== Segment start ==
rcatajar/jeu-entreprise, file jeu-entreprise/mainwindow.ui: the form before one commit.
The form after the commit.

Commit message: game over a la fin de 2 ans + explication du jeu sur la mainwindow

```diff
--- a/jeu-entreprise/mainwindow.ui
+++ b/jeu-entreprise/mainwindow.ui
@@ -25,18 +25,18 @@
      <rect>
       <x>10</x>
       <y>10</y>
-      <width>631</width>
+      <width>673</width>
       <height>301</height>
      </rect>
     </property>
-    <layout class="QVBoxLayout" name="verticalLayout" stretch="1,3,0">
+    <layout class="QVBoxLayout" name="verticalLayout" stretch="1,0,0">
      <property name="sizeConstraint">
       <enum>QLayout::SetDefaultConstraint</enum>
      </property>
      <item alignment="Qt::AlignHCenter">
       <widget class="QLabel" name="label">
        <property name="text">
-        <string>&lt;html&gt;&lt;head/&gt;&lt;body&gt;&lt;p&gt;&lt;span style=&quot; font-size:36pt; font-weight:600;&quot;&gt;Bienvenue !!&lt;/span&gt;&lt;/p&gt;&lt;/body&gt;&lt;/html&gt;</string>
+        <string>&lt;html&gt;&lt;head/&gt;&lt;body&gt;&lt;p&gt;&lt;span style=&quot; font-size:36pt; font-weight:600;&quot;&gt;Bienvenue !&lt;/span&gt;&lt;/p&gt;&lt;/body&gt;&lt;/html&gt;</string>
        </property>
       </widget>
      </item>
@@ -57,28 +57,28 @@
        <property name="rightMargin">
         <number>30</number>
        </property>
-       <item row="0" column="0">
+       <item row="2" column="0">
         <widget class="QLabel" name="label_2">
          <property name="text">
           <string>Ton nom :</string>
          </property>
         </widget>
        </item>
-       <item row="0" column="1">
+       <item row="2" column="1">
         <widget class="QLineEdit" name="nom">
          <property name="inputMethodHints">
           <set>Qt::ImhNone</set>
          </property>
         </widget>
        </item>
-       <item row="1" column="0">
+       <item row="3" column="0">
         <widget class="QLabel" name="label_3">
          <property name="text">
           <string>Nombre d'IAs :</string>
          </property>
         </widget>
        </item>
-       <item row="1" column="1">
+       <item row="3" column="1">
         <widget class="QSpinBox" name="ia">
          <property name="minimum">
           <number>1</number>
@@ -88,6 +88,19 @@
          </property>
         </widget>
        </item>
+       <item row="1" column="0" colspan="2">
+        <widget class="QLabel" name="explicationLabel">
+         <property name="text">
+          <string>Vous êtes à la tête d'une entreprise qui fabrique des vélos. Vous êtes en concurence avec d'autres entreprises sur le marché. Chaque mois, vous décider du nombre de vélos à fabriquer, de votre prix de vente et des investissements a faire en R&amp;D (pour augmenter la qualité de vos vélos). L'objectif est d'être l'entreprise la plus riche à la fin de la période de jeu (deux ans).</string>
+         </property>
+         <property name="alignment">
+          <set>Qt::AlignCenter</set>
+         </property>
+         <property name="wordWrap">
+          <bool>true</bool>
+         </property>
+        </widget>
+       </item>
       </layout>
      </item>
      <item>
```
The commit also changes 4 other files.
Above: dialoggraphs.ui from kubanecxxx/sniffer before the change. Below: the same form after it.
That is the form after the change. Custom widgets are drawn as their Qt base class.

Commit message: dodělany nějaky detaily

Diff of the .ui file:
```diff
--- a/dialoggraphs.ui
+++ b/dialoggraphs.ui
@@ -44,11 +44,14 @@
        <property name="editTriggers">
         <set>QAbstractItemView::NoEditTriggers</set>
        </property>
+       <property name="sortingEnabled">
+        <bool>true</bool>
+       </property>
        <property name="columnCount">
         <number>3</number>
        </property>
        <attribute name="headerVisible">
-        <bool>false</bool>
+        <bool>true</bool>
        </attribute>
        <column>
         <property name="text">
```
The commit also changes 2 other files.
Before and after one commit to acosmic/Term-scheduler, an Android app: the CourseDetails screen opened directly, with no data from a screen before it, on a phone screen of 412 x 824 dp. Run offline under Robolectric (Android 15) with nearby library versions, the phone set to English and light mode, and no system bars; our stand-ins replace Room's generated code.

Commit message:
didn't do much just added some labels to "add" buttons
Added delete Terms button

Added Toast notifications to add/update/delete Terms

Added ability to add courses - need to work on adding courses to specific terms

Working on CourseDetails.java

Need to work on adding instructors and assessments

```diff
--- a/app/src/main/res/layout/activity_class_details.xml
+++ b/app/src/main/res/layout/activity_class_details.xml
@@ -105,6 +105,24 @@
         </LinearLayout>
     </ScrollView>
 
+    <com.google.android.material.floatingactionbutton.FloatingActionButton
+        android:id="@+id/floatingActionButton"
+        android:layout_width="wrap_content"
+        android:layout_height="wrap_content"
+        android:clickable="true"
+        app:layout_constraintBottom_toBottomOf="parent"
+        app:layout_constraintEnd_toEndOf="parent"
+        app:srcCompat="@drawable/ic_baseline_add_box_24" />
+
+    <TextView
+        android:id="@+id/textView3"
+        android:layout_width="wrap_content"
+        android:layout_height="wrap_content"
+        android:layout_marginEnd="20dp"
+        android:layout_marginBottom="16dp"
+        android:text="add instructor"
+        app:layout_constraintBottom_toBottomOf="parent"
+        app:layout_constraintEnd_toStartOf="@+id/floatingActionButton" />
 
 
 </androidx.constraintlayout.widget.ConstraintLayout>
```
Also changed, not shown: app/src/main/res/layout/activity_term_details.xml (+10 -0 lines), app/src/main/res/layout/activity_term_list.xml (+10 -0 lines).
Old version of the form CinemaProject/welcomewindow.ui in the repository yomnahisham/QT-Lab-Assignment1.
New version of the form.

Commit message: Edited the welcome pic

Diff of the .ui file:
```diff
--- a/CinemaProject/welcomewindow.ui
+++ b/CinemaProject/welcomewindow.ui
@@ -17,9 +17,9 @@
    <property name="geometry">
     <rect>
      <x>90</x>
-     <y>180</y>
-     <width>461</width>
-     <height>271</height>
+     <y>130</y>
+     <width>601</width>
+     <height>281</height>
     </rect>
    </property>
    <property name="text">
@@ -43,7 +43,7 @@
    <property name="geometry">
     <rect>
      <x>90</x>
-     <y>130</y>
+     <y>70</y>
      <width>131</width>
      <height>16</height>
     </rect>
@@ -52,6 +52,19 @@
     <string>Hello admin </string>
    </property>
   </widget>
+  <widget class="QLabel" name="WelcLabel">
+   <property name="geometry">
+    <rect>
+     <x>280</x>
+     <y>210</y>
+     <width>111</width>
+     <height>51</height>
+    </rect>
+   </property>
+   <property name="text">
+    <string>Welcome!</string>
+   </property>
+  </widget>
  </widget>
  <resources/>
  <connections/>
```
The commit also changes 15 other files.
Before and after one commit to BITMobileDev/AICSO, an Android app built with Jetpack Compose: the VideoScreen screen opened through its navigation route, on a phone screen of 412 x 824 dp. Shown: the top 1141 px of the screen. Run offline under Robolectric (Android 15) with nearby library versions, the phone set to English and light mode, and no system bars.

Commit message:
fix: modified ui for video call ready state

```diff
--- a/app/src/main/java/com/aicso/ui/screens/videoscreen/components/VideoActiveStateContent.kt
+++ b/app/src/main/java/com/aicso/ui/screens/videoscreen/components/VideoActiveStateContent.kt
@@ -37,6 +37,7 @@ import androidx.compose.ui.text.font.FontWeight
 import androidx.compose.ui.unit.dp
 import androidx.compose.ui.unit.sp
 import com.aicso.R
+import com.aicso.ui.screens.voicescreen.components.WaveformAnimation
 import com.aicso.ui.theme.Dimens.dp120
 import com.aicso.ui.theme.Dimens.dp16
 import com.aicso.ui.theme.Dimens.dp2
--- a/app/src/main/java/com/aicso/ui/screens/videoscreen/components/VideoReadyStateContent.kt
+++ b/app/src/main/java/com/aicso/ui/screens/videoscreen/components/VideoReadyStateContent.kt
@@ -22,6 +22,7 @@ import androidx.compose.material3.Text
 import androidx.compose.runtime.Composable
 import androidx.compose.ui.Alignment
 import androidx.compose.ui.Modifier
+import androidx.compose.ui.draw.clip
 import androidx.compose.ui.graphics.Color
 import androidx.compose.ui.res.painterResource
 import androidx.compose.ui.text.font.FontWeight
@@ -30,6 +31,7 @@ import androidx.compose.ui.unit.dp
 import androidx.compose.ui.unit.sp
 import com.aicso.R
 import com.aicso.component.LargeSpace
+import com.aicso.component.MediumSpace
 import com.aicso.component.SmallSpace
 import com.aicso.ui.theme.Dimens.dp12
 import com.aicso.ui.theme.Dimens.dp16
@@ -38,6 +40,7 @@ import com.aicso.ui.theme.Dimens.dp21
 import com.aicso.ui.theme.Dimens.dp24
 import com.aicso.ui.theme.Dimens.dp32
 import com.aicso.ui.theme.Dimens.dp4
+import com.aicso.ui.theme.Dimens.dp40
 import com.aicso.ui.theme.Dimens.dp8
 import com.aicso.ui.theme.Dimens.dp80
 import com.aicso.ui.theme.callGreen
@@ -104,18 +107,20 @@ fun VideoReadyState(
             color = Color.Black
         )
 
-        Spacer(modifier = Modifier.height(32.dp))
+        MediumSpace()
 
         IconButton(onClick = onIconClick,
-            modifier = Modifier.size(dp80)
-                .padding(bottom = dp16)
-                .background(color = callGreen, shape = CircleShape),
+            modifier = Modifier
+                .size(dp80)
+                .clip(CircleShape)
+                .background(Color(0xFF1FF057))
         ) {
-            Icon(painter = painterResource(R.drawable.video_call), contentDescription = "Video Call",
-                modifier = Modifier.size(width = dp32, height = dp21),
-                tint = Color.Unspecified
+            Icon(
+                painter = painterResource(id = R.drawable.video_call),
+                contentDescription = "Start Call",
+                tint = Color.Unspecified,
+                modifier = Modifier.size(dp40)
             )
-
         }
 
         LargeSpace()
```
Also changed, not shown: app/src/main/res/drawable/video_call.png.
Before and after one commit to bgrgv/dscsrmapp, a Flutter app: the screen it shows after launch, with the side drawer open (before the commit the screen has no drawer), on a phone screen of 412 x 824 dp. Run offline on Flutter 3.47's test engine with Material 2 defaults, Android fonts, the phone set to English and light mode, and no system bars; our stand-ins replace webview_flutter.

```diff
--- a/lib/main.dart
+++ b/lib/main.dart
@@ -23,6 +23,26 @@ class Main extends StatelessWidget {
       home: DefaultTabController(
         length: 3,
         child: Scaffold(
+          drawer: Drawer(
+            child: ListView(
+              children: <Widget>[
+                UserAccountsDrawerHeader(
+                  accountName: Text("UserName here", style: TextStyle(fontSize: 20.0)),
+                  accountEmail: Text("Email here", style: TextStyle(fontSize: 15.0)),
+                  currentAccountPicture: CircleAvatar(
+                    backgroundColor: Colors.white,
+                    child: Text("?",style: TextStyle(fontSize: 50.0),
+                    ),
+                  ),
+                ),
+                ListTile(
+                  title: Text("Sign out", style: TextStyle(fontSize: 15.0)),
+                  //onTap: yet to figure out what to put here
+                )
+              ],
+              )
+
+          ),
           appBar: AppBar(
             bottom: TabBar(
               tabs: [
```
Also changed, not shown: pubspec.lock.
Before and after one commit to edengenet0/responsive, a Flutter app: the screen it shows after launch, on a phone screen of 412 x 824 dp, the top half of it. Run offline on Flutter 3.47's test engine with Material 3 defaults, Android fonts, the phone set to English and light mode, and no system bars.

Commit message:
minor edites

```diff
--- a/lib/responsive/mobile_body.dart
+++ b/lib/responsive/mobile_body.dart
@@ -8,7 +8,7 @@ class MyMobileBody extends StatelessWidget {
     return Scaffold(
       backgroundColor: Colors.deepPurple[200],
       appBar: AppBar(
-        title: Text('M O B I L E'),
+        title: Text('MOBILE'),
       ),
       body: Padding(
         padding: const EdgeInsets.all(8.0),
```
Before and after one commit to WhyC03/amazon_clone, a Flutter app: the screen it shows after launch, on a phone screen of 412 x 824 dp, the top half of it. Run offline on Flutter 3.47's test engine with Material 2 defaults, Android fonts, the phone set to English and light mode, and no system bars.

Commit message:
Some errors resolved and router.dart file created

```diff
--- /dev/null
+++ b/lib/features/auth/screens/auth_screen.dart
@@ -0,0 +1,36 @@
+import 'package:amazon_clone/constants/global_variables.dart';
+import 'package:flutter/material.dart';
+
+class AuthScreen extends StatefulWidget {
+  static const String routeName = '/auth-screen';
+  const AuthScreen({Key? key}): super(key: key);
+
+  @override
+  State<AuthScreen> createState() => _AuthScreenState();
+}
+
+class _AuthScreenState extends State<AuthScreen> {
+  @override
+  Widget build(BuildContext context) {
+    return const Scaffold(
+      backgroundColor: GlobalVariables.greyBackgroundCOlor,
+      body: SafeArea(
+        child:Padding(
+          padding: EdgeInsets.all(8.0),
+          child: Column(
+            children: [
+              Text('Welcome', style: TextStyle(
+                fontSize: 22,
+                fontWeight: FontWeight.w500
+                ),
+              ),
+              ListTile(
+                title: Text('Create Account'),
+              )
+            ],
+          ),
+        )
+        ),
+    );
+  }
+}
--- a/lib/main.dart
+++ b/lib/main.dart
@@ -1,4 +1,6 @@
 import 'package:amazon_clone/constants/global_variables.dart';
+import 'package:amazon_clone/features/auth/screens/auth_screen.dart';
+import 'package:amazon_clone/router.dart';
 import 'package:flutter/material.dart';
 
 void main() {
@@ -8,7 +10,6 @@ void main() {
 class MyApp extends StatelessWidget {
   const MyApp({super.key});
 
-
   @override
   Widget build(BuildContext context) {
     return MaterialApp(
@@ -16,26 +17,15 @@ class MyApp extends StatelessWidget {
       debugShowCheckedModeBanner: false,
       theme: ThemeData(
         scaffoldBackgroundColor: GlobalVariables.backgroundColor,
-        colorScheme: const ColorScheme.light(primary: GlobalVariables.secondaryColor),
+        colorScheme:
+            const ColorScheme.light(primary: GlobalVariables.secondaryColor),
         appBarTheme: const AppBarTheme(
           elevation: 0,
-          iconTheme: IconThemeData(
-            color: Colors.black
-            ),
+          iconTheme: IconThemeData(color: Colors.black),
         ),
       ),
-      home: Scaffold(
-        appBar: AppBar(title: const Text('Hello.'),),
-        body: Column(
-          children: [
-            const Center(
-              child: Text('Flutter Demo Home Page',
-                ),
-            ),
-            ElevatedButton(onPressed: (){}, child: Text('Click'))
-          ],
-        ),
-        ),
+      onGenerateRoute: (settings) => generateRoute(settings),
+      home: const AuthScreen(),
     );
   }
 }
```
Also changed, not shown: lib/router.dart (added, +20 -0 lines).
== Segment end ==
Return each full line of the entries that contains the word "mainwindow".

rcatajar/jeu-entreprise, file jeu-entreprise/mainwindow.ui: the form before one commit.
Commit message: game over a la fin de 2 ans + explication du jeu sur la mainwindow
--- a/jeu-entreprise/mainwindow.ui
+++ b/jeu-entreprise/mainwindow.ui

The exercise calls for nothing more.